November 8, 2018
HARNEY COUNTY — Days after a federal judge issued a preliminary injunction to temporarily halt a controversial spaying experiment on wild horse mares, the Bureau of Land Management has announced that it is halting the project, for which horses already were removed from the range.
The BLM announced its decision Wednesday, according to a news release from the American Welfare Institute.
Several appeals had been filed on the project regarding the nature of the surgery in which the horses ovaries are removed, and a project that two separate times has seen universities withdraw. Veterinarians called the spay procedure unscientific, inhumane and dangerous, noting that it would result in pain, suffering and potentially life-threatening complications for wild mares.
In order to conduct the spay and behavior research study, the BLM-Burns District spent Oct. 2-23 attempting to round up all of the horses on the Warm Springs Herd Management Area, south of Hines, according to Tara Thissell, spokeswoman for the agency.
The 475,000-acre range had more than 800 horses before the roundup. Now only about 20 to 30 horses remain.
Eight-hundred and thirteen horses, 41 burros and two mules that survived the roundups were shipped to a facility in Hines, with a plan to return 200 part of the study to the range, and adopting out the remaining animals.
A request for comment from Thissell regarding when the BLM plans to return the horses to the range was not returned by press time.
The surgeries were slated to begin Nov. 5, however U.S. District Court Judge Michael W. Mosman ruled on Nov. 2 that members of the coalition and advocates and plaintiffs in the case were likely to prevail.
On Wednesday, the BLM notified attorneys for the coalition and the U.S. District Court of Oregon that the agency intends to halt the experiments.
According to documents filed with the court, the defendants — Ryan Zinke, Secretary of the United States Department of the Interior — “made a settlement offer” to plaintiffs — Ginger Kathrens, et al. — on Nov. 6. Because plaintiffs rejected the offer, the defendants “intend to rescind the portion” of the BLM’s record of decision relating to the spay feasibility and on-range behavioral outcomes study.”
Kathrens, executive director of The Cloud Foundation and member of the BLM Wild Horse and Burro Advisory, along with the Animal Welfare Institute, the American Wild Horse Campaign, The Cloud Foundation and photographer Carol Walker were plaintiffs in the case.
“We are gratified that the BLM has nixed these cruel experiments on federally protected horses, but it should not take two lawsuits over two years to convince a federal agency that America’s beloved wild horses deserve humane approaches to population management,” said Joanna Grossman, Ph.D., equine program manager for AWI, in a news release from the agency.
However, it’s not as simple as the BLM vacating the project. Due to the outcome of a 2005 appeal case, the BLM must file a motion to vacate and remand the Decision Record with the Interior Board of Land Appeals. Court documents state that the BLM must submit a status report to the Court on Nov. 21 to provide an update on its progress toward rescinding the Decision Record.

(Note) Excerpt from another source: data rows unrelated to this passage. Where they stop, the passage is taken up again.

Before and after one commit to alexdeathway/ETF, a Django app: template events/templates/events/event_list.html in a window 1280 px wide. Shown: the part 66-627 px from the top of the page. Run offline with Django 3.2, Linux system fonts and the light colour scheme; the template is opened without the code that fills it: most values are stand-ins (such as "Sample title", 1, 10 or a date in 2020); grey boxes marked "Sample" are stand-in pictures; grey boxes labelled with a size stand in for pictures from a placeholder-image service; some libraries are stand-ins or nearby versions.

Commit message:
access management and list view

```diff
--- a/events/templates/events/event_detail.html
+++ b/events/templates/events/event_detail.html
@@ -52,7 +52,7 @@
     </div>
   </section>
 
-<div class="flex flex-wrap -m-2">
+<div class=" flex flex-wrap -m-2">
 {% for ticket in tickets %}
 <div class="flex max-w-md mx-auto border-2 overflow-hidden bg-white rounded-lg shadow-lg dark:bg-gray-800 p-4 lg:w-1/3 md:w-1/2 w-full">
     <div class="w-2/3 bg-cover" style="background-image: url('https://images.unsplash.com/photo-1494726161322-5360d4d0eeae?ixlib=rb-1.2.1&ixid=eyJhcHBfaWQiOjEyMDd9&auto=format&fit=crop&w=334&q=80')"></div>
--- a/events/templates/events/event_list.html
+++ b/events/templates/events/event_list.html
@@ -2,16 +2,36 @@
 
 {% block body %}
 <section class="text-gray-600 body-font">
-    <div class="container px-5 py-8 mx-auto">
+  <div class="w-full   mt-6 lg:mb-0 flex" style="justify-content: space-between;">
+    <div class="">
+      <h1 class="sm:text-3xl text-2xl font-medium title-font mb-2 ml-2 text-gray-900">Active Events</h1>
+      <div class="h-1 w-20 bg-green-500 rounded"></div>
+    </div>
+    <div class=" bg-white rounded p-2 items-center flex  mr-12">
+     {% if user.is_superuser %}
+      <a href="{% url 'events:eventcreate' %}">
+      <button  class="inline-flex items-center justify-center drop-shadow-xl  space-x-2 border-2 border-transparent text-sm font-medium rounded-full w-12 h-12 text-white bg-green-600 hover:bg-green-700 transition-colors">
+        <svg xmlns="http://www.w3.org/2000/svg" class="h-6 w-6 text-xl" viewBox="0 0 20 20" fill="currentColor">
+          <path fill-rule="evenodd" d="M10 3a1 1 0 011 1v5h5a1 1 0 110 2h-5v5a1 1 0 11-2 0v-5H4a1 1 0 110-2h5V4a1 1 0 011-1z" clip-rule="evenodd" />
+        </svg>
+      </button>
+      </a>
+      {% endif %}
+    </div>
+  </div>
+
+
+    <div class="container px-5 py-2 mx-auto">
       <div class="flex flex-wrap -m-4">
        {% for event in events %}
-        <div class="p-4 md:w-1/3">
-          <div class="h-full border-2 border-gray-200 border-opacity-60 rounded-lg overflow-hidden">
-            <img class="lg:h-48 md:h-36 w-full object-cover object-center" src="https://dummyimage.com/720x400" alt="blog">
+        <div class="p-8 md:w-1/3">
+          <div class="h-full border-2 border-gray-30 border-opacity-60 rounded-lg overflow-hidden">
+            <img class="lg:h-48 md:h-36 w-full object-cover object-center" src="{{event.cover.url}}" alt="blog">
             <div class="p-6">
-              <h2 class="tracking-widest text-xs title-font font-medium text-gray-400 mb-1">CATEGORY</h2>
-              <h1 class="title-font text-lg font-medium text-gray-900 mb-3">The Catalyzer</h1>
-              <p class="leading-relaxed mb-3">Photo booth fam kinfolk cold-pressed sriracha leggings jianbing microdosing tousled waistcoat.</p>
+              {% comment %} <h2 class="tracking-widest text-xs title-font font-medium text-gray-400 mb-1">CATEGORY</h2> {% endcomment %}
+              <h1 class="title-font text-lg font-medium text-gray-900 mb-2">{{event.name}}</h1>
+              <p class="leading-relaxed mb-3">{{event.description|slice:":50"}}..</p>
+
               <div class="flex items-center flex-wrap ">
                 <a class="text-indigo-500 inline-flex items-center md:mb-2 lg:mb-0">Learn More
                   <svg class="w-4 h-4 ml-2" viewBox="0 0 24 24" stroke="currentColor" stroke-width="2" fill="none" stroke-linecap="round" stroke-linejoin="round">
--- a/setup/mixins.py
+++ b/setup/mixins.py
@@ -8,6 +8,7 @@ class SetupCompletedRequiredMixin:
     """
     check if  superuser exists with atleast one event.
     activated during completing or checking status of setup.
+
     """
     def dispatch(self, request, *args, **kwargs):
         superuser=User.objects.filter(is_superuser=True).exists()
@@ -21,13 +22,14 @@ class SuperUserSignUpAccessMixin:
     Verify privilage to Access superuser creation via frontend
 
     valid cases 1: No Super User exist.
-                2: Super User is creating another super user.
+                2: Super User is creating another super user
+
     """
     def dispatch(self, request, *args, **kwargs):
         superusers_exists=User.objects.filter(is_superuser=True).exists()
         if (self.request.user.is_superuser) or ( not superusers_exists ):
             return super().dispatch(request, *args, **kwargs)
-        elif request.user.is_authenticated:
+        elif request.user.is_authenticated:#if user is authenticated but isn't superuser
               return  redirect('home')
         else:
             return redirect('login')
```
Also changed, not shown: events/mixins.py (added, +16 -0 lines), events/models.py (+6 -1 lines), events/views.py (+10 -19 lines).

“The BLM made the right decision to abandon these barbaric experiments and instead listen to the strong interest the public has in seeing our wild horses protected and treated humanely,” said Brieanah Schwartz, government relations and policy counsel for AWHC. “We now hope that the agency will reconsider all plans to conduct this inhumane research and focus instead on humane, scientifically recommended forms of population management, including PZP fertility control.”
The fertility control method referred is applied with dart guns from a long distance, and is said to reduce stress in the mares.
“The sterilization research was a path to destroying wild horses, by destroying the very essence of what makes them wild – their natural behaviors,” said Kathrens. “Now we must remain vigilant to ensure that the agency instead works with advocates to develop humane management options.”